It was now known that the female element necessary to the introduction of man, of non-supernatural beings, did not exist, hence it was resolved that woman should be created. This important task was assigned to Tane the Fertilizer. He proceeded to form an image in human form page 39 from earth, a portion of the body of the Earth Mother. In this form he implanted the spirit and breath of life, obtained from Io, the Supreme Being. Even so the image of earth sneezed, opened its eyes, breathed, and arose—a woman!

We now see that Tane, who represents light and warmth, was not only the Fertilizer—he was also a demiurge, a creator. The woman so created was named Hine-ahu-one, the Earth-formed Maid, and with her originated the ira tangata, or human life—mortal life as pertaining to mankind. Hine-ahu-one may be termed the mother of the human race.

Tane himself took the first woman to wife, for to him was assigned the position of procreator; it was he who begat man.

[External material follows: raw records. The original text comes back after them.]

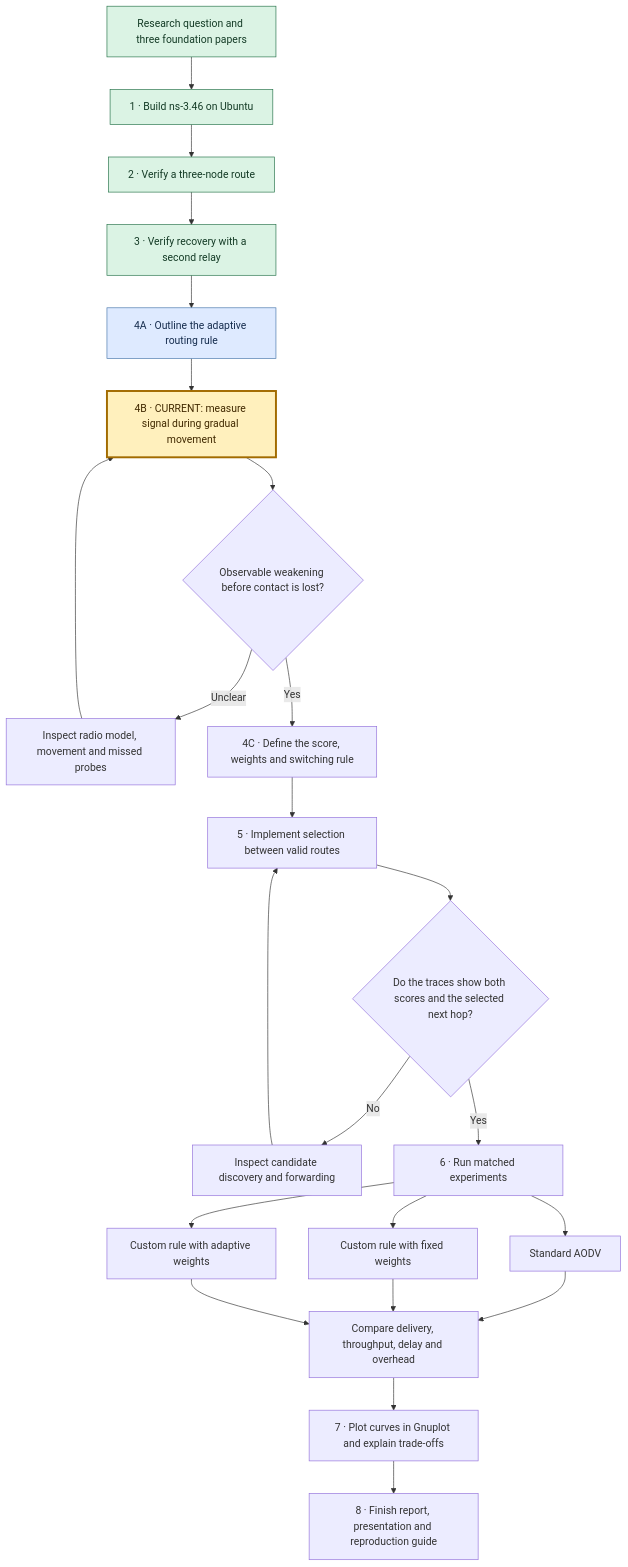
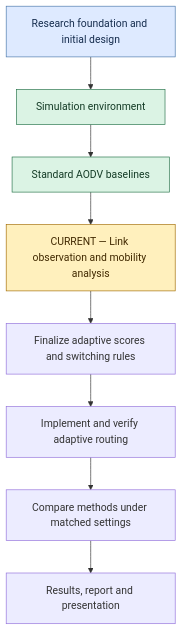
Before and after one commit to Sumit-Bhosle/Adaptive-Routing-in-MANETs: the first of 2 diagrams in README.md, drawn with Mermaid. The commit also changed other lines of this file, not shown here.

````diff
--- a/README.md
+++ b/README.md
@@ -38,31 +52,17 @@
 ```mermaid
 flowchart TD
-    A["Research question and three foundation papers"] --> B["1 · Build ns-3.46 on Ubuntu"]
-    B --> C["2 · Verify a three-node route"]
-    C --> D["3 · Verify recovery with a second relay"]
-    D --> E["4A · Outline the adaptive routing rule"]
-    E --> F["4B · CURRENT: measure signal during gradual movement"]
-    F --> G{"Observable weakening before contact is lost?"}
-    G -->|Unclear| H["Inspect radio model, movement and missed probes"]
-    H --> F
-    G -->|Yes| I["4C · Define the score, weights and switching rule"]
-    I --> J["5 · Implement selection between valid routes"]
-    J --> K{"Do the traces show both scores and the selected next hop?"}
-    K -->|No| L["Inspect candidate discovery and forwarding"]
-    L --> J
-    K -->|Yes| M["6 · Run matched experiments"]
-    M --> N["Standard AODV"]
-    M --> O["Custom rule with fixed weights"]
-    M --> P["Custom rule with adaptive weights"]
-    N --> Q["Compare delivery, throughput, delay and overhead"]
-    O --> Q
-    P --> Q
-    Q --> R["7 · Plot curves in Gnuplot and explain trade-offs"]
-    R --> S["8 · Finish report, presentation and reproduction guide"]
-    classDef done fill:#dbf3e4,stroke:#247148,color:#143b26
-    classDef proposed fill:#deeaff,stroke:#4776aa,color:#162d4e
-    classDef current fill:#fff0bd,stroke:#a26b00,color:#412900,stroke-width:3px
-    class A,B,C,D done
-    class E proposed
-    class F current
+    A["Research foundation and initial design"] --> B["Simulation environment"]
+    B --> C["Standard AODV baselines"]
+    C --> D["CURRENT — Link observation and mobility analysis"]
+    D --> E["Finalize adaptive scores and switching rules"]
+    E --> F["Implement and verify adaptive routing"]
+    F --> G["Compare methods under matched settings"]
+    G --> H["Results, report and presentation"]
+
+    classDef complete fill:#dbf3e4,stroke:#247148,color:#143b26
+    classDef current fill:#fff0bd,stroke:#a26b00,color:#412900
+    classDef ongoing fill:#deeaff,stroke:#4776aa,color:#162d4e
+    class B,C complete
+    class A ongoing
+    class D current
 ```
````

Their offspring were females, who appear to be personifications. Of these maids the most important was Hine-titama, she who divides night and day, she who is described as the most beautiful of all maids, for she personifies dawn, and heralds the coming of her sire; Hine-titama is the Dawn Maid. The myth of Tane and Hine-titama is one of considerable interest, for it gives us in allegorical form the passing of the dawn, the coming of the sun, and its passage through the heavens, the gradual retreat of the Dawn Maid before her night-dispelling sire, until they reach, in the far west, the entrance to the underworld, the realm of gloom and night. The Dawn Maid descends to that realm, there to abide for ever, and assumes the name of Hine-nui-te-po. Tane ever pursues her, but is turned back and compelled to return to this world, for his task is to beget other Dawn Maids. Hence, every day a Dawn Maid is born, fares westward to the realm of night pursued by Tane, who reappears the following morn as the rising sun.

The task of Hine in the underworld is the protection of the souls of the dead from dread Whiro, who ever strives to destroy them. Her ceaseless charge is the toiora (spiritual welfare) of her children, who are drawn down to the spirit-world by Rua-toia and Rua-kumea. Whiro and his evil band, the powers of darkness, of disease, of terrestrial convulsions, ever wage war against Hine, the ex Dawn Maid, who guards the spirits of the dead.